threat, while others argue for a course of engagement.
will be able to pound Taiwan
no matter what we sell the Taiwanese," said one GOP
staffer. "It is in everyone's best interest to maintain
an even keel and not overly mess with the status quo."
the companies that build the destroyers, General
Dynamics Corp., Falls Church, Va., and Litton
Industries Inc., Los Angeles, the sale to Taiwan would provide a much-needed
boost. Under the Navy's current shipbuilding plan both companies
will be busy until 2005, when there is a hole in the construction
schedule. From 2005 to 2007 only one destroyer will be built
at the two shipyards, say industry officials.
officials have said that a sale to Taiwan
would drive down infrastructure costs that the Navy would
otherwise have to bear to keep the yards running. With the
exception of Taiwan, no foreign buyers have shown
any recent interest in purchasing Aegis-class destroyers.
and industry officials drew attention to the hole in the
shipbuilding budget last year, but this year have stepped
up their efforts, sensing an ally in the White House, say
Hill staffers. At least two of the Aegis-equipped destroyers
likely would be built by Ingalls Shipbuilding in Pascagoula,
Miss., home state of Senate Majority Leader Trent Lott.
opposes the sale to Taiwan
because it fears the U.S. could link the ships into a regional
missile-defense network. U.S. officials discount such a
possibility, saying that China grossly inflates the capability
of the system. They note that the U.S. is still years away
from deploying a sea-based regional missile-defense system
capable of defending its own troops, let alone Taiwan.
vocal group of conservative Republicans is urging the administration
to disregard China's warnings. Several GOP staffers have
suggested that if the U.S. doesn't agree to sell Taiwan
the Aegis combat system, conservative House members will
reintroduce the Taiwan Security Enhancement Act,
which calls for closer military ties between the U.S. and
The act, certain to infuriate Beijing, passed the House
last year but never made it to the floor of the Senate for
a vote. "There is no plan right now to bring it up,
but it is an option. It is a card that people are holding,"

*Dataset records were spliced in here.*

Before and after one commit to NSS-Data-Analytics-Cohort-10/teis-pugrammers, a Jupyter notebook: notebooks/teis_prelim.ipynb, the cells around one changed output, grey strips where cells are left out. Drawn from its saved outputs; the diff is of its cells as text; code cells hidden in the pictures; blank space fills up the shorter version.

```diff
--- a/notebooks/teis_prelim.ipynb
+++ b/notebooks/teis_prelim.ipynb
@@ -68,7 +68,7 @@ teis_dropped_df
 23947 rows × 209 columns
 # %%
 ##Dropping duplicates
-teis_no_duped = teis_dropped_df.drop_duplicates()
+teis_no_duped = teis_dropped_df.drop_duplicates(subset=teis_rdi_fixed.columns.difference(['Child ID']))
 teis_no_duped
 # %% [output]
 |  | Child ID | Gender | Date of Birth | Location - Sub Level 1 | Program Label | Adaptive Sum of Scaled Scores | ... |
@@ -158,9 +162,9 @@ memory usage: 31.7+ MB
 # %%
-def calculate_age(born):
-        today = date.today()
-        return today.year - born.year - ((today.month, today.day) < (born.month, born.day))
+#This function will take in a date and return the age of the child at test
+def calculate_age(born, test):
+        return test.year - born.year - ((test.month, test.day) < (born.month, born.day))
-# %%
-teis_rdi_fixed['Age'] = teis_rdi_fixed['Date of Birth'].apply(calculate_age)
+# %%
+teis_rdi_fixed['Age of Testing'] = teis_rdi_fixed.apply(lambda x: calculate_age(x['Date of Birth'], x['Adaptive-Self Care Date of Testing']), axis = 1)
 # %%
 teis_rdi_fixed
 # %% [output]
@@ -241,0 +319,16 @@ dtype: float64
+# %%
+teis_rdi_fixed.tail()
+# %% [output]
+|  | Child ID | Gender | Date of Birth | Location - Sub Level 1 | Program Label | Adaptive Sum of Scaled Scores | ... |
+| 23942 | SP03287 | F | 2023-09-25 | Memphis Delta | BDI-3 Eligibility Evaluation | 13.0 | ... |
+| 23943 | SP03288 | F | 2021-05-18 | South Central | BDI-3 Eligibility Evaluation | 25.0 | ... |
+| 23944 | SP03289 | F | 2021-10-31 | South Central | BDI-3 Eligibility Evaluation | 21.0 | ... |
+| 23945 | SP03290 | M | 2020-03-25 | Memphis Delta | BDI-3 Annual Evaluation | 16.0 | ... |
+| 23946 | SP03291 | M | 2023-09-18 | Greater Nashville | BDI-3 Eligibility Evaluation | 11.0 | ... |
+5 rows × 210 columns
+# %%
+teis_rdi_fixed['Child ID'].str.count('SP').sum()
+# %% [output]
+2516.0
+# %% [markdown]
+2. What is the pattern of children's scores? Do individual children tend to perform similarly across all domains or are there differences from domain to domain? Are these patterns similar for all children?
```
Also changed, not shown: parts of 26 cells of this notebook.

said one GOP House staffer. "The administration needs
to make a major break with the policy of the last eight
years on the arms sales."
to Greg Jaffe at firstname.lastname@example.org